Change detection outputs:
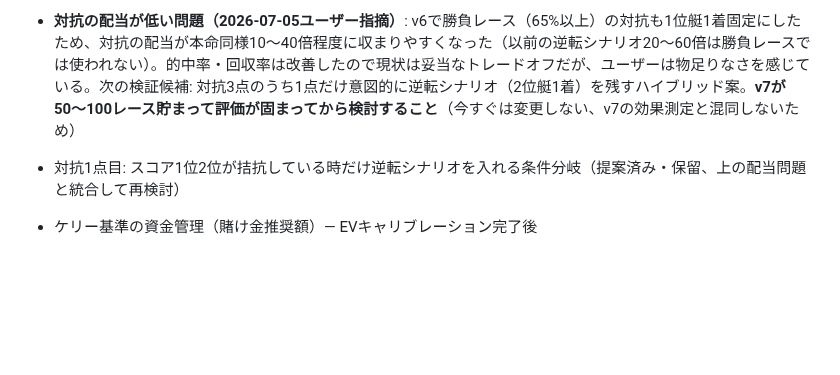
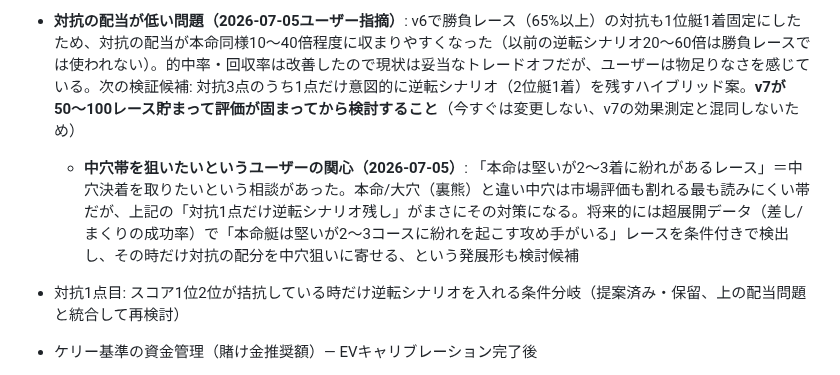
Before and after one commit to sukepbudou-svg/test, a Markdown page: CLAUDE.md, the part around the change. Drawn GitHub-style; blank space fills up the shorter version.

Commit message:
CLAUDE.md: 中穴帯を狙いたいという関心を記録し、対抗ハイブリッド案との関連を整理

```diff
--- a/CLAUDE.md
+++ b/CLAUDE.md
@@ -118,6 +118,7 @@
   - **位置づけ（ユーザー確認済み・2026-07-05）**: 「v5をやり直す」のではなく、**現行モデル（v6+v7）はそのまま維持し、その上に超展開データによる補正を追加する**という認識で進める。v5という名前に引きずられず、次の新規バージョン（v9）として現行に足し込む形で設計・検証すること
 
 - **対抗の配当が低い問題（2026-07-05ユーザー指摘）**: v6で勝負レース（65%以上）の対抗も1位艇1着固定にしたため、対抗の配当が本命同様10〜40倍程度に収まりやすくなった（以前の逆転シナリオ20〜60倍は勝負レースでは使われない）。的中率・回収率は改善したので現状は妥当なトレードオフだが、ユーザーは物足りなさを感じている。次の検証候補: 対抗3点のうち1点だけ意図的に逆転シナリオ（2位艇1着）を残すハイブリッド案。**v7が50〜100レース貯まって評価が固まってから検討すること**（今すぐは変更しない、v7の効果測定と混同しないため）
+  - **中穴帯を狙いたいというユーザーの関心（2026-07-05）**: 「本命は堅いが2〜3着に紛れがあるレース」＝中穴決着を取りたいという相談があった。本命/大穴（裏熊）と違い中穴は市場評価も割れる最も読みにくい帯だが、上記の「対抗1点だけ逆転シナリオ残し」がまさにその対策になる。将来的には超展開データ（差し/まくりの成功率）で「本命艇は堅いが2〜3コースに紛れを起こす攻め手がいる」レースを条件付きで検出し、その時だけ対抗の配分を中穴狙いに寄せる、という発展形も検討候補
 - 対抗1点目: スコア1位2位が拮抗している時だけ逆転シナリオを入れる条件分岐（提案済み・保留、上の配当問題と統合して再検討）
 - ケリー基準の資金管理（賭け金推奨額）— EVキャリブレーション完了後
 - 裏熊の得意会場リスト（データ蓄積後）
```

* **Work request**
Copy every line of the data above in which the string "CLAUDE" appears.

* **Exercise answer**
Before and after one commit to sukepbudou-svg/test, a Markdown page: CLAUDE.md, the part around the change. Drawn GitHub-style; blank space fills up the shorter version.
CLAUDE.md: 中穴帯を狙いたいという関心を記録し、対抗ハイブリッド案との関連を整理
--- a/CLAUDE.md
+++ b/CLAUDE.md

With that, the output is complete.